Earlier in 2018, the U.S. surpasses Russia and Saudi Arabia to become the world’s largest producer of crude oil. The EIA predicts that U.S. oil production will remain higher than that of Russia and Saudi Arabia. Production is predicted to continue to grow and remain above 14.0 million barrels per day through 2040. By 2020, the U.S. will be a net exporter of petroleum liquids as crude oil production increases and domestic consumption of oil decreases.
The growing production can be attributed to the U.S. shale oil boom. The Permian Basin of West Texas and New Mexico is giving Saudi Arabia’s Ghawar oil field a run for its money. Large oil companies like BP and ExxonMobil have spent billions of dollars to get into the hydraulic fracturing business within the Permian Basin.
Hydraulic fracturing, also known as ‘fracking’, allows for extraction of oils that couldn’t be reached before the technology. Fracking uses a high-pressure water mixture to drill into shale rock underground, releasing the gas inside. Not only is it effective, it has also significantly declined the cost of drilling. This has sent crude oil production soaring and has made the Permian Basin the second most productive oil field in the world after Ghawar. The basin will continue to be a large contributor to the American oil boom until the almost 50 billion barrels of crude oil are extracted.
As for natural gas, U.S. production hit a record high in 2018. Production grew by 10.0 billion cubic feet per day last year, an 11 percent increase from 2017. Net exports increased in 2018 along with production making the U.S. a net exporter of natural gas.

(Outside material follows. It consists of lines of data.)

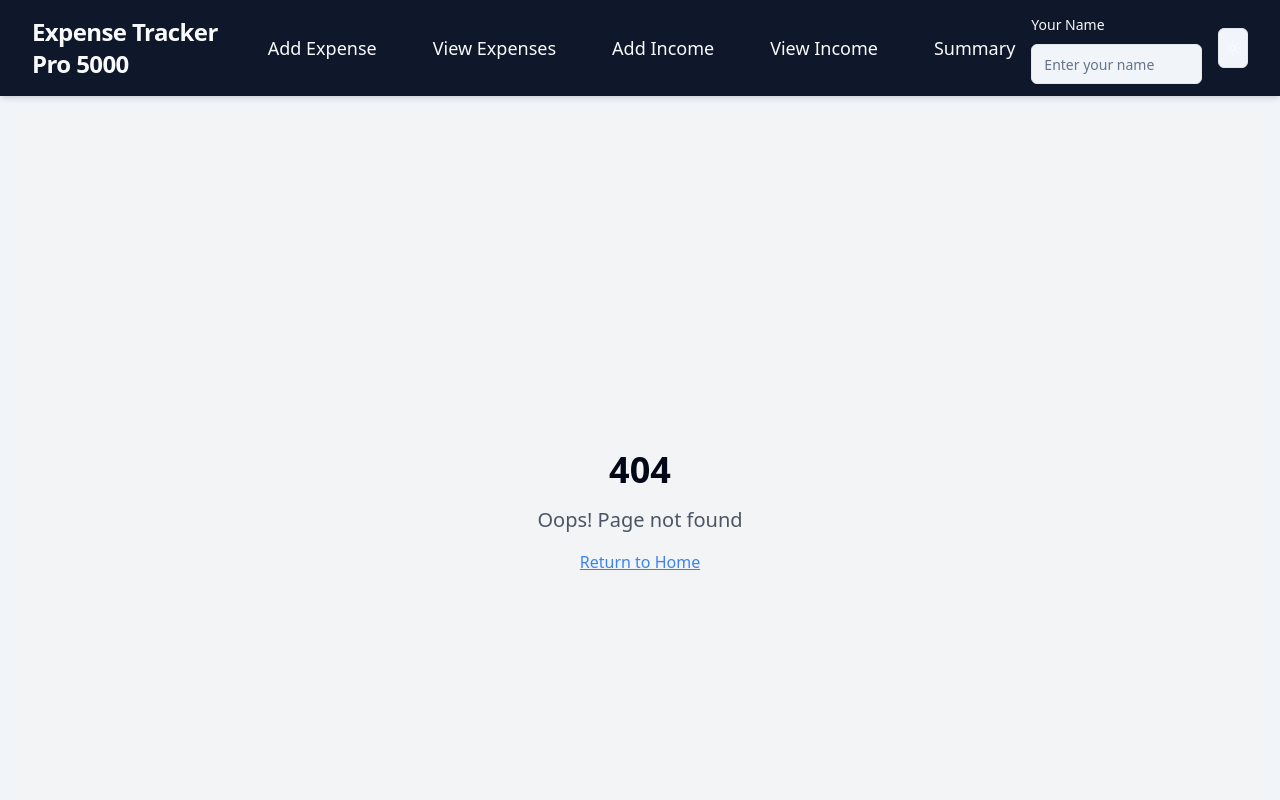
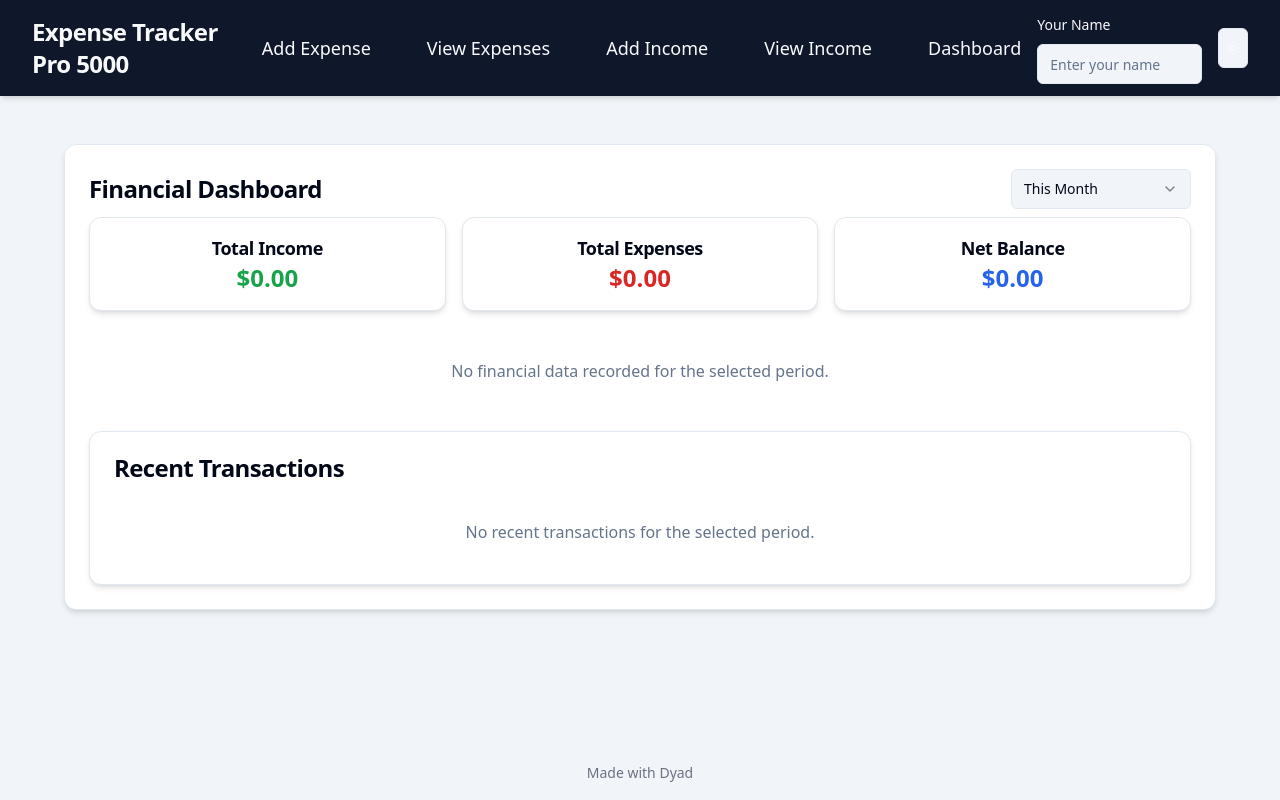
Before and after one commit to milesmoss793/vibrant-eagle-snore, a React (Vite) app: page /dashboard in a window 1280 px wide. Before the commit this address had no page. Shown: the top 800 px of the page. Built offline with nearby package versions, Linux system fonts and the light colour scheme.

Commit message:
[dyad] Renamed ExpenseSummary to Dashboard and added recent transactions - wrote 4 file(s), renamed 1 file(s)

```diff
--- a/src/App.tsx
+++ b/src/App.tsx
@@ -9,7 +9,7 @@ import NotFound from "./pages/NotFound";
 import MainLayout from "./components/layout/MainLayout";
 import AddExpense from "./pages/AddExpense";
 import ViewExpenses from "./pages/ViewExpenses";
-import ExpenseSummary from "./pages/ExpenseSummary";
+import Dashboard from "./pages/Dashboard";
 import { ExpenseProvider } from "./context/ExpenseContext";
 import { IncomeProvider } from "./context/IncomeContext";
 import { UserPreferencesProvider } from "./context/UserPreferencesContext";
@@ -35,7 +35,7 @@ const App = () => (
                     <Route path="view-expenses" element={<ViewExpenses />} />
                     <Route path="add-income" element={<AddIncome />} />
                     <Route path="view-income" element={<ViewIncome />} />
-                    <Route path="expense-summary" element={<ExpenseSummary />} />
+                    <Route path="dashboard" element={<Dashboard />} />
                     {/* ADD ALL CUSTOM ROUTES ABOVE THE CATCH-ALL "*" ROUTE */}
                     <Route path="*" element={<NotFound />} />
                   </Route>
--- a/src/components/layout/MainLayout.tsx
+++ b/src/components/layout/MainLayout.tsx
@@ -56,7 +56,7 @@ const MainLayout: React.FC = () => {
               </li>
               <li>
                 <Button variant="ghost" asChild className="text-lg px-4 py-2">
-                  <Link to="/expense-summary">Summary</Link>
+                  <Link to="/dashboard">Dashboard</Link>
                 </Button>
               </li>
             </ul>
--- a/src/components/layout/Sidebar.tsx
+++ b/src/components/layout/Sidebar.tsx
@@ -1,6 +1,6 @@
 import React from "react";
 import { Link } from "react-router-dom";
-import { Home, DollarSign, TrendingUp, PlusCircle, Wallet } from "lucide-react";
+import { Home, DollarSign, TrendingUp, PlusCircle, Wallet, LayoutDashboard } from "lucide-react";
 
 import { Sheet, SheetContent, SheetHeader, SheetTitle } from "@/components/ui/sheet";
 import { Button } from "@/components/ui/button";
@@ -17,7 +17,7 @@ const Sidebar: React.FC<SidebarProps> = ({ isOpen, onClose }) => {
     { name: "View Expenses", path: "/view-expenses", icon: DollarSign },
     { name: "Add Income", path: "/add-income", icon: Wallet },
     { name: "View Income", path: "/view-income", icon: TrendingUp },
-    { name: "Summary", path: "/expense-summary", icon: Home },
+    { name: "Dashboard", path: "/dashboard", icon: LayoutDashboard },
   ];
 
   return (
--- a/src/pages/ExpenseSummary.tsx
+++ b/src/pages/Dashboard.tsx
@@ -1,6 +1,6 @@
-import React, { useState } from "react";
-import { useExpenses } from "@/context/ExpenseContext";
-import { useIncome } from "@/context/IncomeContext";
+import React, { useState, useMemo } from "react";
+import { useExpenses, Expense } from "@/context/ExpenseContext";
+import { useIncome, Income } from "@/context/IncomeContext";
 import { Card, CardContent, CardHeader, CardTitle } from "@/components/ui/card";
 import {
   Select,
@@ -9,12 +9,19 @@ import {
   SelectTrigger,
   SelectValue,
 } from "@/components/ui/select";
-import FinancialCharts from "@/components/charts/FinancialCharts"; // Updated import
+import FinancialCharts from "@/components/charts/FinancialCharts";
 import { format, startOfMonth, endOfMonth, subMonths, startOfYear, endOfYear } from "date-fns";
-import { Expense } from "@/context/ExpenseContext";
-import { Income } from "@/context/IncomeContext";
+import {
+  Table,
+  TableBody,
+  TableCell,
+  TableHead,
+  TableHeader,
+  TableRow,
+} from "@/components/ui/table";
+import { Badge } from "@/components/ui/badge";
 
-const ExpenseSummary: React.FC = () => {
+const Dashboard: React.FC = () => {
   const { expenses } = useExpenses();
   const { income } = useIncome();
   const [timePeriod, setTimePeriod] = useState<"month" | "3months" | "year" | "all">("month");
@@ -51,12 +58,24 @@ const ExpenseSummary: React.FC = () => {
   const totalIncome = filteredIncome.reduce((sum, entry) => sum + entry.amount, 0);
   const netBalance = totalIncome - totalExpenses;
 
+  // Combine and sort recent transactions
+  const recentTransactions = useMemo(() => {
+    const allTransactions = [
+      ...filteredExpenses.map(exp => ({ ...exp, type: 'expense', categoryOrSource: exp.category })),
+      ...filteredIncome.map(inc => ({ ...inc, type: 'income', categoryOrSource: inc.source }))
+    ];
+
+    return allTransactions
+      .sort((a, b) => b.date.getTime() - a.date.getTime()) // Sort by date descending
+      .slice(0, 5); // Get top 5 recent transactions
+  }, [filteredExpenses, filteredIncome]);
+
   return (
     <div className="flex justify-center py-8">
       <div className="w-full max-w-6xl space-y-6">
         <Card>
           <CardHeader className="flex flex-row items-center justify-between space-y-0 pb-2">
-            <CardTitle className="text-2xl font-bold">Financial Summary</CardTitle>
+            <CardTitle className="text-2xl font-bold">Financial Dashboard</CardTitle>
             <Select value={timePeriod} onValueChange={(value: "month" | "3months" | "year" | "all") => setTimePeriod(value)}>
               <SelectTrigger className="w-[180px]">
                 <SelectValue placeholder="Select time period" />
@@ -87,6 +106,49 @@ const ExpenseSummary: React.FC = () => {
               </Card>
             </div>
             <FinancialCharts expenses={filteredExpenses} income={filteredIncome} timePeriod={timePeriod} />
+
+            {/* New Recent Transactions Section */}
+            <Card>
+              <CardHeader>
+                <CardTitle>Recent Transactions</CardTitle>
+              </CardHeader>
+              <CardContent>
+                {recentTransactions.length === 0 ? (
+                  <p className="text-center text-muted-foreground py-4">No recent transactions for the selected period.</p>
+                ) : (
+                  <div className="overflow-x-auto">
+                    <Table>
+                      <TableHeader>
+                        <TableRow>
+                          <TableHead>Date</TableHead>
+                          <TableHead>Type</TableHead>
+                          <TableHead>Category/Source</TableHead>
+                          <TableHead className="text-right">Amount</TableHead>
+                          <TableHead>Description</TableHead>
+                        </TableRow>
+                      </TableHeader>
+                      <TableBody>
+                        {recentTransactions.map((transaction) => (
+                          <TableRow key={transaction.id}>
+                            <TableCell>{format(transaction.date, "MMM dd, yyyy")}</TableCell>
+                            <TableCell>
+                              <Badge variant={transaction.type === 'expense' ? 'destructive' : 'default'}>
+                                {transaction.type === 'expense' ? 'Expense' : 'Income'}
+                              </Badge>
+                            </TableCell>
+                            <TableCell>{transaction.categoryOrSource}</TableCell>
+                            <TableCell className={`text-right font-medium ${transaction.type === 'expense' ? 'text-red-600' : 'text-green-600'}`}>
+                              {transaction.type === 'expense' ? '-' : '+'}${transaction.amount.toFixed(2)}
+                            </TableCell>
+                            <TableCell>{transaction.description || "-"}</TableCell>
+                          </TableRow>
+                        ))}
+                      </TableBody>
+                    </Table>
+                  </div>
+                )}
+              </CardContent>
+            </Card>
           </CardContent>
         </Card>
       </div>
@@ -94,4 +156,4 @@ const ExpenseSummary: React.FC = () => {
   );
 };
 
-export default ExpenseSummary;
+export default Dashboard;
```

U.S. natural gas is becoming competitive in global markets because of liquefied natural gas exports (LNG) to Canada and Mexico, which are estimated to increase until 2030 and remain stable for decades to come.